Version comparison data
%%

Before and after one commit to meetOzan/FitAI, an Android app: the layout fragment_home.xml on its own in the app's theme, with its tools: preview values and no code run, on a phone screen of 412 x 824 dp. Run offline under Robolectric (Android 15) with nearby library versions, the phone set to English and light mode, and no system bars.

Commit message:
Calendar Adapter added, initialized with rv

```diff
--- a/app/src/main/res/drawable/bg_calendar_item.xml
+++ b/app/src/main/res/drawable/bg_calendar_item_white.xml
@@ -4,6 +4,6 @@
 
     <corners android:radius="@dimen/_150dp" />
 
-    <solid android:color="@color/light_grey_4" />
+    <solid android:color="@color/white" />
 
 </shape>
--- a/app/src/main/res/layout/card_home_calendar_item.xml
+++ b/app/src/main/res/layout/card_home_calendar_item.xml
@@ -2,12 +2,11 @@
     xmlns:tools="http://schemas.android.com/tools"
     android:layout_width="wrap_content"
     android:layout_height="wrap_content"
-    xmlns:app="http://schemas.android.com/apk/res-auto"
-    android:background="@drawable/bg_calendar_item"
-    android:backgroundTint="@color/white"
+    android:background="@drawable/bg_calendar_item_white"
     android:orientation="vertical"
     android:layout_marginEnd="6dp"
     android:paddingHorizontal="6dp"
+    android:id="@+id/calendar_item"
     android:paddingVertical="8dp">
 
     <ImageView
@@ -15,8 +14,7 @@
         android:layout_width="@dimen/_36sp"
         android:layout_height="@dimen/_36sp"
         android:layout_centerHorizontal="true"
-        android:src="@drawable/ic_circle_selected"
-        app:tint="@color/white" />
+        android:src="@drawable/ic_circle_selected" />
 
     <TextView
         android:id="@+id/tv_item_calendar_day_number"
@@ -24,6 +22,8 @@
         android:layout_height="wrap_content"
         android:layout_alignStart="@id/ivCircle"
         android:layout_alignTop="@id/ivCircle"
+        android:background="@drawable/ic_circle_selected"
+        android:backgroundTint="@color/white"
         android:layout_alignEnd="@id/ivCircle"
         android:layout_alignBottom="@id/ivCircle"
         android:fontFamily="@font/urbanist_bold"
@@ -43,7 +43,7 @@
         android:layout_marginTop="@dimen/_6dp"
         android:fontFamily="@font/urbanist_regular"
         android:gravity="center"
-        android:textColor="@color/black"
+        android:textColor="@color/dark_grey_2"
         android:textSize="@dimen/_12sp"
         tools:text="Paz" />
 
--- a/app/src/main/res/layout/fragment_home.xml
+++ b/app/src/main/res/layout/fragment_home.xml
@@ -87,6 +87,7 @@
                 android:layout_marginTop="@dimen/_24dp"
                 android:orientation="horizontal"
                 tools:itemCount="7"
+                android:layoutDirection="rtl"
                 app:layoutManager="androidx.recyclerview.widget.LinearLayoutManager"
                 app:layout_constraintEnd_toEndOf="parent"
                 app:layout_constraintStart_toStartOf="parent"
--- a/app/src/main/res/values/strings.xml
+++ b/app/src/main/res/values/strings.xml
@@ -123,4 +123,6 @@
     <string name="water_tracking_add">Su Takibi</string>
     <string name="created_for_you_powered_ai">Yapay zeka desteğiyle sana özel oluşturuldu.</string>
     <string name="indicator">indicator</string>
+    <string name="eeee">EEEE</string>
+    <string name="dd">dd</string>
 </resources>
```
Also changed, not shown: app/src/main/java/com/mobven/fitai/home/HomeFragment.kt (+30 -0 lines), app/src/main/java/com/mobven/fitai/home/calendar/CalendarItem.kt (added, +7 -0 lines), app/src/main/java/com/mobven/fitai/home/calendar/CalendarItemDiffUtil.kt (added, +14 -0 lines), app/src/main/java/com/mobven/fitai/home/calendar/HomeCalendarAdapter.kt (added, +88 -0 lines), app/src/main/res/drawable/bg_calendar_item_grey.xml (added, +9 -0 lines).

%%

Task brief » Among the lines above, find those with the word "main" and list them.

Solved problem »
--- a/app/src/main/res/drawable/bg_calendar_item.xml
+++ b/app/src/main/res/drawable/bg_calendar_item_white.xml
--- a/app/src/main/res/layout/card_home_calendar_item.xml
+++ b/app/src/main/res/layout/card_home_calendar_item.xml
--- a/app/src/main/res/layout/fragment_home.xml
+++ b/app/src/main/res/layout/fragment_home.xml
--- a/app/src/main/res/values/strings.xml
+++ b/app/src/main/res/values/strings.xml
Also changed, not shown: app/src/main/java/com/mobven/fitai/home/HomeFragment.kt (+30 -0 lines), app/src/main/java/com/mobven/fitai/home/calendar/CalendarItem.kt (added, +7 -0 lines), app/src/main/java/com/mobven/fitai/home/calendar/CalendarItemDiffUtil.kt (added, +14 -0 lines), app/src/main/java/com/mobven/fitai/home/calendar/HomeCalendarAdapter.kt (added, +88 -0 lines), app/src/main/res/drawable/bg_calendar_item_grey.xml (added, +9 -0 lines).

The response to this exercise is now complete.